**Exercise objective**
If a line in the listing includes the word "DEVELOPMENT", copy it out.

**The data**
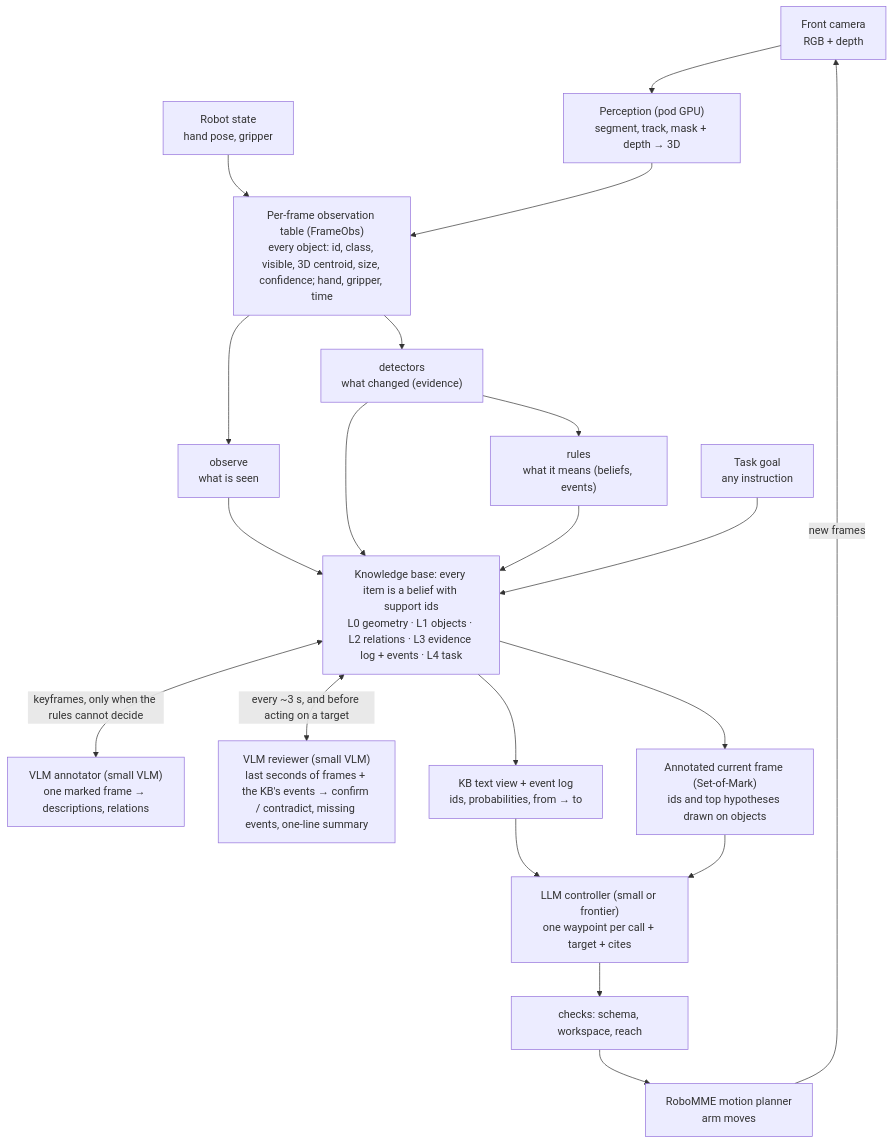
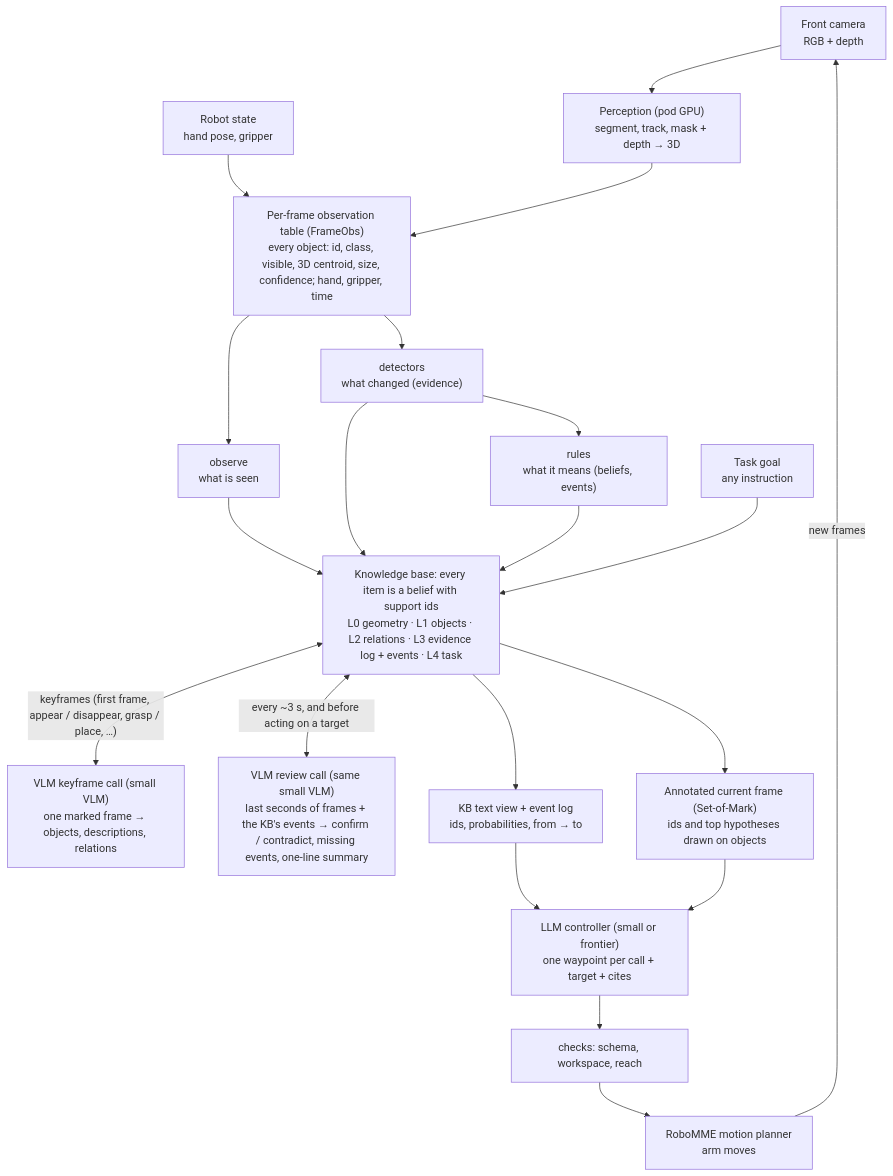
The diagram in DEVELOPMENT.md (vinzppp/arbiterkb), drawn with Mermaid before and after one commit. The commit also changed other lines of this file and 1 other file, not shown here.

Commit message:
Spec v1.9: two VLM calls (keyframe call = lister + annotator; review call); NOTES entry

````diff
--- a/DEVELOPMENT.md
+++ b/DEVELOPMENT.md
@@ -70,22 +70,22 @@
 ```mermaid
 flowchart TB
   CAM["Front camera<br/>RGB + depth"] --> PER["Perception (pod GPU)<br/>segment, track, mask + depth → 3D"]
   RS["Robot state<br/>hand pose, gripper"] --> OBS
   PER --> OBS["Per-frame observation table (FrameObs)<br/>every object: id, class, visible, 3D centroid, size, confidence; hand, gripper, time"]
   OBS --> O["observe<br/>what is seen"]
   OBS --> D["detectors<br/>what changed (evidence)"]
   D --> R["rules<br/>what it means (beliefs, events)"]
   O --> KB
   D --> KB
   R --> KB
   GOAL["Task goal<br/>any instruction"] --> KB
   KB["Knowledge base: every item is a belief with support ids<br/>L0 geometry · L1 objects · L2 relations · L3 evidence log + events · L4 task"]
-  KB <-->|"keyframes, only when the rules cannot decide"| ANN["VLM annotator (small VLM)<br/>one marked frame → descriptions, relations"]
-  KB <-->|"every ~3 s, and before acting on a target"| REV["VLM reviewer (small VLM)<br/>last seconds of frames + the KB's events → confirm / contradict, missing events, one-line summary"]
+  KB <-->|"keyframes (first frame, appear / disappear, grasp / place, …)"| ANN["VLM keyframe call (small VLM)<br/>one marked frame → objects, descriptions, relations"]
+  KB <-->|"every ~3 s, and before acting on a target"| REV["VLM review call (same small VLM)<br/>last seconds of frames + the KB's events → confirm / contradict, missing events, one-line summary"]
   KB --> V1["KB text view + event log<br/>ids, probabilities, from → to"]
   KB --> V2["Annotated current frame (Set-of-Mark)<br/>ids and top hypotheses drawn on objects"]
   V1 --> C["LLM controller (small or frontier)<br/>one waypoint per call + target + cites"]
   V2 --> C
   C --> CHK["checks: schema, workspace, reach"] --> MP["RoboMME motion planner<br/>arm moves"]
   MP -->|"new frames"| CAM
 ```
````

**Solved exercise**
The diagram in DEVELOPMENT.md (vinzppp/arbiterkb), drawn with Mermaid before and after one commit. The commit also changed other lines of this file and 1 other file, not shown here.
--- a/DEVELOPMENT.md
+++ b/DEVELOPMENT.md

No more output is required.